Inside a room down stairs from the prayer room, young boys are helping pack rice and filling bags with food. Some of the men are measuring flour and others are loading a truck to take aid to families in need.
After the state of emergency was declared, businesses closed all over the city, and people went without daily supplies.
Isra, one of the distribution co-ordinators at the Mosque, said their provisions “are enough for two or three days,” and because schools have been closed, “more than 100 children” are volunteering.
Much of the community feels helpless. Reports emerged a number of Buddhist monks offered condolences and denounced the violence. The country’s President, Maithripala Sirisena, attended a council of Muslim and Buddhist community leaders, to encourage discourse, but in Digana, people say, aside from their own Sinhala neighbours coming to their aid, they have not received an apology from Buddhist leaders.
During a political visit to Digana, one Buddhist monk was among the parliamentary entourage visiting damaged mosques. But he declined an interview with TRT World. Some of the Islamic council members voiced their appreciation for the monk’s attendance.
But outside on the steps of the Pallakele Mosque—another mosque that was attacked in Digana—a man shouted at the politicians: “We don’t respect you coming here, you need to care about the Muslim people.” His voice shook and his eyes watered as politicians walked away.
The community is demanding that government officials provide security and implement the law to prevent hate crimes. They also want an investigation into the negligence of police forces during the riots.
Faleel said, “We wanted to fight back, but we didn’t—we are a minority community and so we want peace.”
Samsudeen echoed Faleel’s sentiment, “I preach Islam in Sri Lanka and I have always taught—don’t fight each other —we are all human, we should respect everyone.”
TRT World reached out the country’s police spokesperson, Ruwan Gunesekara, to ask if they were conducting an investigation among security forces. He stated that they are.
“The chief inspector ordered a special police investigation to see if there was any negligence,” he said. “After the investigation we will review; if any police officer [is at fault] we will take necessary actions."
So far the police have arrested more than 230 people but as of the writing of this article, there may be more to come, though that is not clear.
But it may be too little too late for the community in Digana. Rebuilding could take years and government officials have not promised compensation for the damages.
For Razeey, Amam and their family, building trust in the police force will take more than arresting the current perpetrators.
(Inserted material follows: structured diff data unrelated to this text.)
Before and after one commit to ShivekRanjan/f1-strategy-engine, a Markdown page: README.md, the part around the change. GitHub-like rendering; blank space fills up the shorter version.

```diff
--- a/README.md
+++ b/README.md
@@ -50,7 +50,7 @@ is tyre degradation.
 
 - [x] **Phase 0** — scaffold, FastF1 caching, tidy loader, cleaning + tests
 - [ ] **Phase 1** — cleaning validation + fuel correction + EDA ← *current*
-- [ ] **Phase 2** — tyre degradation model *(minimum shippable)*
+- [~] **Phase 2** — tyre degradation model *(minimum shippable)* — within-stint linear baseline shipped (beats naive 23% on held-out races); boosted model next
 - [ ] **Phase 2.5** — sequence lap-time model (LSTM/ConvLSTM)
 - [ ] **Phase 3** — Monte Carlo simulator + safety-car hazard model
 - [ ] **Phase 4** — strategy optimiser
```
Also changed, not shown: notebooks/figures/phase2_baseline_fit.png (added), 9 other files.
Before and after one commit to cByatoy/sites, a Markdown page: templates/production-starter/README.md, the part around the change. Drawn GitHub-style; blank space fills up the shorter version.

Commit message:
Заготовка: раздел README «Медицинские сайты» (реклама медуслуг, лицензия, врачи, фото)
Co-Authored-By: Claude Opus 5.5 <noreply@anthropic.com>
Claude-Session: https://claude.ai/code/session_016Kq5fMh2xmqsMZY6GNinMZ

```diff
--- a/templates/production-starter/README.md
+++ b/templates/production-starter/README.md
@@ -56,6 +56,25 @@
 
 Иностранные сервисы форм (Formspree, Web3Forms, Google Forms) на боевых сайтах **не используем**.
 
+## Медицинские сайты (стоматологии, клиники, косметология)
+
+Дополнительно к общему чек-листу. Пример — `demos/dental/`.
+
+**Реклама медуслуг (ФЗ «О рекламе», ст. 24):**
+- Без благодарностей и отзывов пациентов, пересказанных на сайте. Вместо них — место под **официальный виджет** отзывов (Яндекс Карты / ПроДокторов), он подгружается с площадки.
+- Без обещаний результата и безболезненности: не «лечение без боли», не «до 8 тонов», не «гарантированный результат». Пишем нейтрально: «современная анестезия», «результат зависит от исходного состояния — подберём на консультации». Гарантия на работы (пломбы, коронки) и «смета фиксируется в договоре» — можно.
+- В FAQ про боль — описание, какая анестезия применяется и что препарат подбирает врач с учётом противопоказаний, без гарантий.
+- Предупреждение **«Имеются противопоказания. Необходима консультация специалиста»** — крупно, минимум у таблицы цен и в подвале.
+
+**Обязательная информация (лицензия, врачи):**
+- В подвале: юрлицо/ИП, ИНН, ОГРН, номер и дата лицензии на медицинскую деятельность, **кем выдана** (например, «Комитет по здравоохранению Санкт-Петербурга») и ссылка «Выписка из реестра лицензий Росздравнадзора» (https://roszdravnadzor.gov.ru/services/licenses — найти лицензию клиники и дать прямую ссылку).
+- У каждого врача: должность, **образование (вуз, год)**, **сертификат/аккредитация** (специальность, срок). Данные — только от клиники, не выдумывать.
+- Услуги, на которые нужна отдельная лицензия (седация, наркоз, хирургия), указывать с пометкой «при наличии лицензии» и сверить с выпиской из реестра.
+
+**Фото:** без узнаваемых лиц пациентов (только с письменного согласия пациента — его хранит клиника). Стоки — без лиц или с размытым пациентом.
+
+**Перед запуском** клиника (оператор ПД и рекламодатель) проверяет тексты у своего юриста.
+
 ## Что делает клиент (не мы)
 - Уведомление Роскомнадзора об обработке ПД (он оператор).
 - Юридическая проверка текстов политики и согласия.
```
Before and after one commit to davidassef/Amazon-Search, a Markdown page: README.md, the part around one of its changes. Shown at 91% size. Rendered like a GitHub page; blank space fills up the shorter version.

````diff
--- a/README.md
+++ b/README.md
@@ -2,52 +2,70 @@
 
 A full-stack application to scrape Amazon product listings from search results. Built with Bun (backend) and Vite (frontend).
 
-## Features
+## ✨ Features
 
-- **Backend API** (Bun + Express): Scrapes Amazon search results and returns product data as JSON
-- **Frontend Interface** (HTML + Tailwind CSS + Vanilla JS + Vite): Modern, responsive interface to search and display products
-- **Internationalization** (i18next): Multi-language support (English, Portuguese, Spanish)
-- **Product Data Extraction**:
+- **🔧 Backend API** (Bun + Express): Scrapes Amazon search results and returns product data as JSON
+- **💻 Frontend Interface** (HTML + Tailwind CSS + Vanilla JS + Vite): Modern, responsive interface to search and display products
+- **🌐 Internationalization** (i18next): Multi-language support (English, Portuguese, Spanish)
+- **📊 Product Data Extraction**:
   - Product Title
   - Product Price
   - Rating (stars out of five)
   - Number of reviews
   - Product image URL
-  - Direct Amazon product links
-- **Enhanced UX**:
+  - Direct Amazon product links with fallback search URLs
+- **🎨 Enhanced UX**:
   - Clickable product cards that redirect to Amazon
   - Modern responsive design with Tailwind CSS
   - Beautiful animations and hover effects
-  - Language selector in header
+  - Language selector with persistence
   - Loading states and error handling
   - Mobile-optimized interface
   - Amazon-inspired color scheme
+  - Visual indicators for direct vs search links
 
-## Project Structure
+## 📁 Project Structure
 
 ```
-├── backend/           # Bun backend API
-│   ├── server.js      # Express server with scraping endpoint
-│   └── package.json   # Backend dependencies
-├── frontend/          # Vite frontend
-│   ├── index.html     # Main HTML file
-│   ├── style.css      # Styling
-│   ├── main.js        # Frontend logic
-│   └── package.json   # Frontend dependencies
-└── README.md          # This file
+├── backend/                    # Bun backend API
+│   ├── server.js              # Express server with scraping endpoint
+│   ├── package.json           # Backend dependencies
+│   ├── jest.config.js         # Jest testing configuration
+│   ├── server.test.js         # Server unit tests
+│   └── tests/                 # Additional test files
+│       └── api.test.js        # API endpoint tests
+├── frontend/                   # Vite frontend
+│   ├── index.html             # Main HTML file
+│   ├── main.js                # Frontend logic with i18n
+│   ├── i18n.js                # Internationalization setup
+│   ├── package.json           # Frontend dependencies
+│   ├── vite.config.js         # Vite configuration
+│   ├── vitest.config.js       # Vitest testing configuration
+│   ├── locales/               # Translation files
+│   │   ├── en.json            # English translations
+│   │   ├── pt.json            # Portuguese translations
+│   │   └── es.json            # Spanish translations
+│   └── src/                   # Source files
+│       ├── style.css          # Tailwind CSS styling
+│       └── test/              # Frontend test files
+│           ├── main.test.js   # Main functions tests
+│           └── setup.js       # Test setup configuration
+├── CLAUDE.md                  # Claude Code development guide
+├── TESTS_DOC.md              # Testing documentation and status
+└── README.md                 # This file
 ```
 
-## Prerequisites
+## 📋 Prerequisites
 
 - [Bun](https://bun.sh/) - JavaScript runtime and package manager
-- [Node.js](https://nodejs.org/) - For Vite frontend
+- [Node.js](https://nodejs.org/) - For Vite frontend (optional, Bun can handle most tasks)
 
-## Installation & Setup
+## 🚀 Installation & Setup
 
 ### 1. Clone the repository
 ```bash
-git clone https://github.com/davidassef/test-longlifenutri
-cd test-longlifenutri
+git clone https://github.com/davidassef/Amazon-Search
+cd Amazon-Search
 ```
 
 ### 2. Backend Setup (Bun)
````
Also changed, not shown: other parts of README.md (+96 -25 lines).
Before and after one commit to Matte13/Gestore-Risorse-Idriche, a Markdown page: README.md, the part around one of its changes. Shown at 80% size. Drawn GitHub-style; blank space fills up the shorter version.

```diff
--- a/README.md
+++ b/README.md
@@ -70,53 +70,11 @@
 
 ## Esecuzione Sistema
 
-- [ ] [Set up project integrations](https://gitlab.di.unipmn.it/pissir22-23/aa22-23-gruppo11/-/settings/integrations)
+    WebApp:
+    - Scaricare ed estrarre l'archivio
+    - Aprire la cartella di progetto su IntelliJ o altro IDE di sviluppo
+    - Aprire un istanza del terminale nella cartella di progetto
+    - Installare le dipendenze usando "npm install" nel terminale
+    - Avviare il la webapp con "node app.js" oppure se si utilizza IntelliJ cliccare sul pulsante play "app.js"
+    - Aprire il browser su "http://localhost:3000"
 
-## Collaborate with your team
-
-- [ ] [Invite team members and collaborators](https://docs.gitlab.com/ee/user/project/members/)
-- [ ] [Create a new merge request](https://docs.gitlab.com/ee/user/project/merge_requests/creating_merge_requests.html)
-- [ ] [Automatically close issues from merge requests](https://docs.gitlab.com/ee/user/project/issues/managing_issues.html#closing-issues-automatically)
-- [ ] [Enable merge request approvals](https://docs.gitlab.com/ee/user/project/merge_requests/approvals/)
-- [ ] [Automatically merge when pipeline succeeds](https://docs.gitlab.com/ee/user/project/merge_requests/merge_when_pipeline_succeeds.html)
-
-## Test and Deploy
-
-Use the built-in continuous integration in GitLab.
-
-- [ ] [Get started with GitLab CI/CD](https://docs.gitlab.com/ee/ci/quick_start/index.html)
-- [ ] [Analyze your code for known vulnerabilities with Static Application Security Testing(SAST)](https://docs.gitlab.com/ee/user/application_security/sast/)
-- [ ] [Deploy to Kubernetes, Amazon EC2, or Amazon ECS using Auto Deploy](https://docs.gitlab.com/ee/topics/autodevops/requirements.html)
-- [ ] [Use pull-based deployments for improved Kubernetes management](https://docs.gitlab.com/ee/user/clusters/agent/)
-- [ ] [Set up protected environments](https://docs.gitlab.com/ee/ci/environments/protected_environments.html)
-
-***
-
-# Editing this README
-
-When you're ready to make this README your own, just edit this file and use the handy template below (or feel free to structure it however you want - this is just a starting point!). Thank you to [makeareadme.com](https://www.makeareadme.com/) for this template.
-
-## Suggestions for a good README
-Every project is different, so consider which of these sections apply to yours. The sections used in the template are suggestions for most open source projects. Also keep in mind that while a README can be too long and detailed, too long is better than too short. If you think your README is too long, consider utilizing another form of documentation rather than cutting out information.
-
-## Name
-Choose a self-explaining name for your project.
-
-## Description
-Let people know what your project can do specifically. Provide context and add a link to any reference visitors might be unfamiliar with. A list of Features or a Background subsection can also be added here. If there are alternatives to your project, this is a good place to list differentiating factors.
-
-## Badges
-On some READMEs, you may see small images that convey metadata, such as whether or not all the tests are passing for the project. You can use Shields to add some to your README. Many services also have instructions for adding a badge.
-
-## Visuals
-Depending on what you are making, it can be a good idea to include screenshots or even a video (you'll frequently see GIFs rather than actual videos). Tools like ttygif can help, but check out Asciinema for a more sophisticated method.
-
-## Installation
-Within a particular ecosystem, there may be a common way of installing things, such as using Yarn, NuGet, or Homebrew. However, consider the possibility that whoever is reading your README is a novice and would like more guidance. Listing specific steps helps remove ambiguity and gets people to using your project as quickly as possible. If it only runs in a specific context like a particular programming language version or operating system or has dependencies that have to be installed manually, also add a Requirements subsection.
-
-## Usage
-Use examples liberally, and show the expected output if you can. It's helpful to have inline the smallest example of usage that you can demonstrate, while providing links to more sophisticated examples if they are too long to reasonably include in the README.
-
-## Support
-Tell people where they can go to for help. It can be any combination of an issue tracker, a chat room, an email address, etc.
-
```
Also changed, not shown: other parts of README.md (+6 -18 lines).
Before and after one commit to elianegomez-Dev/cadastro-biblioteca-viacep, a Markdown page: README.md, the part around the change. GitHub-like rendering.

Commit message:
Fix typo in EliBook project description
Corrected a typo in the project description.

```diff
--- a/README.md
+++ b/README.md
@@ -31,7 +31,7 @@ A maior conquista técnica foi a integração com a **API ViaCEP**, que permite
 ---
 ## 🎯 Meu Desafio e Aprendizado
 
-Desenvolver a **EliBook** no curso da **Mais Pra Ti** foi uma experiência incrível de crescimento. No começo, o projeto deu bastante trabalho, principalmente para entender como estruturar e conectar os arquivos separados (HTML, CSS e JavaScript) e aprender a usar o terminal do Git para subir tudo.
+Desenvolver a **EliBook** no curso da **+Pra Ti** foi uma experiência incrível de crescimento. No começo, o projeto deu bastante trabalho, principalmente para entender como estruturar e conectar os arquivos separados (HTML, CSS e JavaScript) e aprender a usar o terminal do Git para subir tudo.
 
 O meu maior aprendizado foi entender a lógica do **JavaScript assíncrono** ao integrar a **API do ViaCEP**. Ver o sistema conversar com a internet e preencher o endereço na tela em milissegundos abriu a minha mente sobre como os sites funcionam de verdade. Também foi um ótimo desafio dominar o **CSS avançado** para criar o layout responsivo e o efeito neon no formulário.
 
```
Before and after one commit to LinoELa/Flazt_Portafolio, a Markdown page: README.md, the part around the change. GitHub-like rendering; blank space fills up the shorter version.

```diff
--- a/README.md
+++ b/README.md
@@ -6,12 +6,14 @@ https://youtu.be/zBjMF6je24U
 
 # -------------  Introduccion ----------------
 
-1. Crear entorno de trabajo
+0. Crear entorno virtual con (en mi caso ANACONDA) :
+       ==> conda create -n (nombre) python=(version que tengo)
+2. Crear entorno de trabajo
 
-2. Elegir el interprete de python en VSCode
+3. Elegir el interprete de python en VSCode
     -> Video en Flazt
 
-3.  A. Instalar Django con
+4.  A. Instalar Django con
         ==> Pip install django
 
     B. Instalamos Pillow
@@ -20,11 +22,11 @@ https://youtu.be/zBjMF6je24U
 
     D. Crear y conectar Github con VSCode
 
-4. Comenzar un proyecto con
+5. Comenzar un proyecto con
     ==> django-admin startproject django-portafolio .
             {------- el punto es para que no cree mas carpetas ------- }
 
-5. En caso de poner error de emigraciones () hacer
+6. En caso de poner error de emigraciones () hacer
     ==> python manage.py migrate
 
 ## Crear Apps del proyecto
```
They need to believe the police will take their complaints seriously and investigate groups spreading hate speech towards the Muslim community.
Shaking his head, Amam said, “This government, even if a new government comes in, they need to stop this—and stop [perpetrators] in the future. They have to take action.”